  1. Reticent 6 May 2008 at 9:51 pm Permalink

    People need to be more aware of what the exploit is and how the affected system is vunerable. Many of these exploits require a particular port to be open, a service enabled, or an application installed. Many can also be rectified by good firewall ingress/egress policies. Sign up to a few security advisory services and learn how to be secure before patches are installed.

  2. Bogwitch 7 May 2008 at 6:25 pm Permalink

    I see the problem as twofold. First, it is becoming more and more essential to deploy patches in a timely manner. Second, it is vitally important to ensure patches do not disrupt business. The situation has been seen before where patches have caused considerable issues with company infrastructures. This is not limited to Microsoft patches, anti-virus software has been seen to produce similar problems.

    http://www.informationweek.com/news/management/showArticle.jhtml?articleID=181503325

    So, the risks to systems increase as managers decide whether to deploy patches untested or to leave systems vulnerable until the patches have been thoroughly checked.

  3. Catch_twotwo 8 May 2008 at 7:07 pm Permalink

    The issue of delaying patches in order to test them has always been a big issue. I used to be charged with testing the patches prior to deployment to our servers across Europe. There was always the issue of speed vs. quality.

    One possible protection while you test the patches is a good updated Intrusion Protection System (not just detection). Something like Snort in-line with the Emerging Threats ruleset to cover the latest things, or Tipping Point who seem to pay for the honour of having a up to date ruleset.

  4. Jinesh Doshi 21 May 2008 at 11:29 am Permalink

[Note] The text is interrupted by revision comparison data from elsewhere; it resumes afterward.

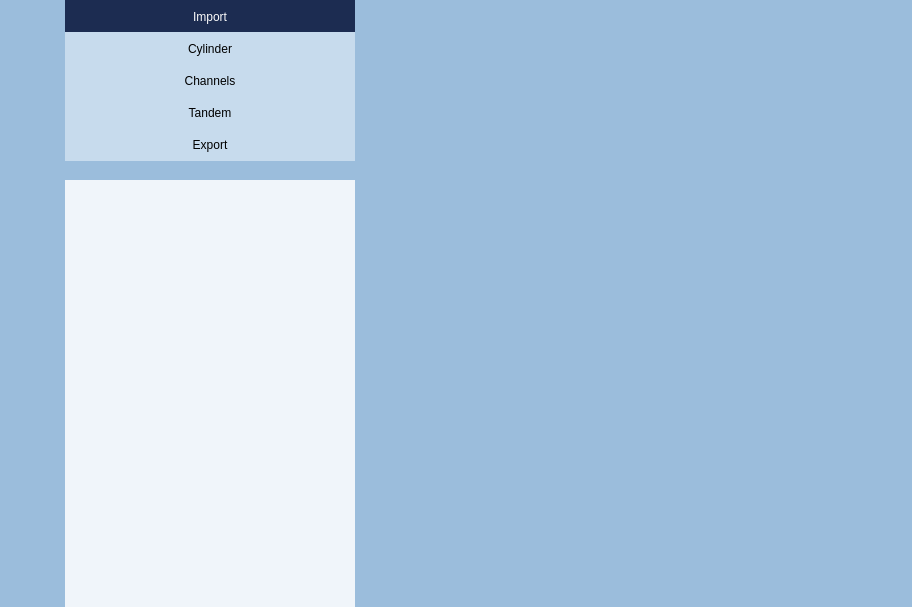
Old version of the form src/windows/ui/main_window.ui in the repository brachify/brachify.
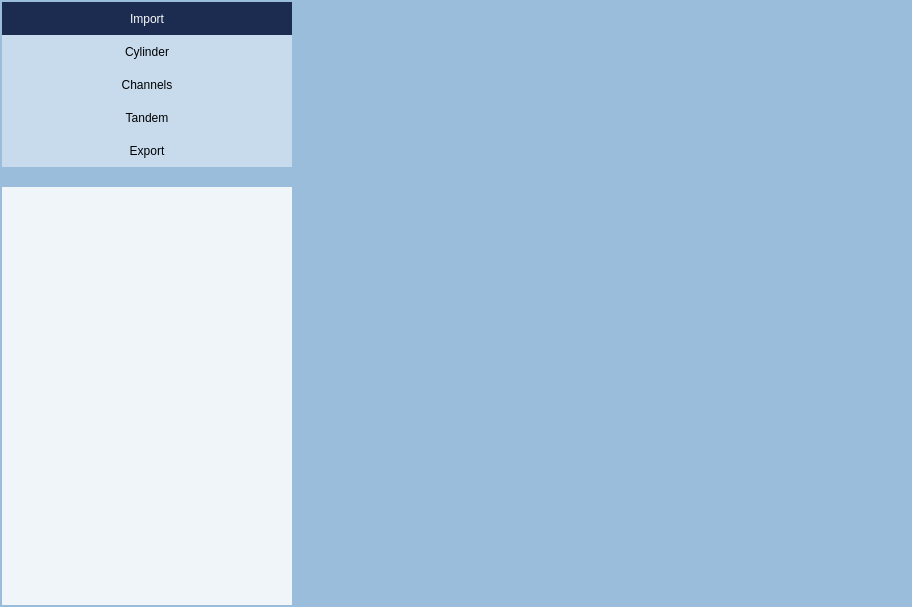
New version of the form. Icons and pictures are not drawn.

Patch:
```diff
--- a/src/windows/ui/main_window.ui
+++ b/src/windows/ui/main_window.ui
@@ -73,7 +73,7 @@
         </property>
         <layout class="QGridLayout" name="gridLayout_3">
          <property name="sizeConstraint">
-          <enum>QLayout::SetMaximumSize</enum>
+          <enum>QLayout::SetMinimumSize</enum>
          </property>
          <property name="leftMargin">
           <number>0</number>
@@ -101,16 +101,19 @@
        <number>0</number>
       </property>
       <property name="sizeConstraint">
-       <enum>QLayout::SetDefaultConstraint</enum>
+       <enum>QLayout::SetMaximumSize</enum>
       </property>
       <property name="leftMargin">
-       <number>0</number>
+       <number>2</number>
       </property>
       <property name="topMargin">
-       <number>0</number>
+       <number>2</number>
+      </property>
+      <property name="rightMargin">
+       <number>2</number>
       </property>
       <property name="bottomMargin">
-       <number>0</number>
+       <number>2</number>
       </property>
       <item>
        <widget class="QWidget" name="top_menu_bar" native="true">
@@ -120,16 +123,13 @@
           <height>180</height>
          </size>
         </property>
-        <property name="maximumSize">
-         <size>
-          <width>290</width>
-          <height>180</height>
-         </size>
-        </property>
         <layout class="QVBoxLayout" name="verticalLayout_31">
          <property name="spacing">
           <number>0</number>
          </property>
+         <property name="sizeConstraint">
+          <enum>QLayout::SetNoConstraint</enum>
+         </property>
          <property name="leftMargin">
           <number>0</number>
          </property>
@@ -317,6 +317,12 @@
       </item>
       <item>
        <widget class="QStackedWidget" name="viewswidget">
+        <property name="sizePolicy">
+         <sizepolicy hsizetype="MinimumExpanding" vsizetype="MinimumExpanding">
+          <horstretch>0</horstretch>
+          <verstretch>0</verstretch>
+         </sizepolicy>
+        </property>
         <property name="minimumSize">
          <size>
           <width>290</width>
```
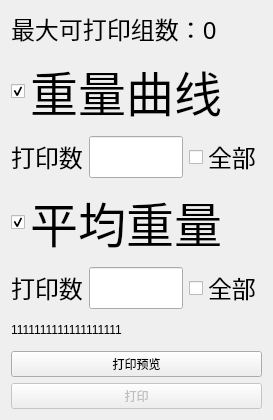
First picture: the form in PRT/PRT.ui, repository DR-Pharm/QPrinter, before the edit.
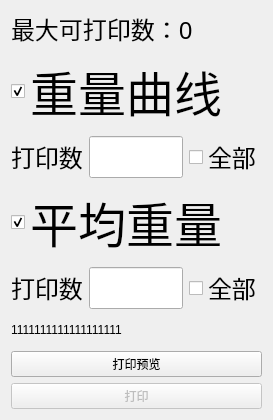
Second picture: the form after the edit.

Patch:
```diff
--- a/PRT/PRT.ui
+++ b/PRT/PRT.ui
@@ -24,7 +24,7 @@
        </font>
       </property>
       <property name="text">
-       <string>最大可打印组数：0</string>
+       <string>最大可打印数：0</string>
       </property>
      </widget>
     </item>
```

    Is there any method to decompile a windows dll? I need to understand one method call.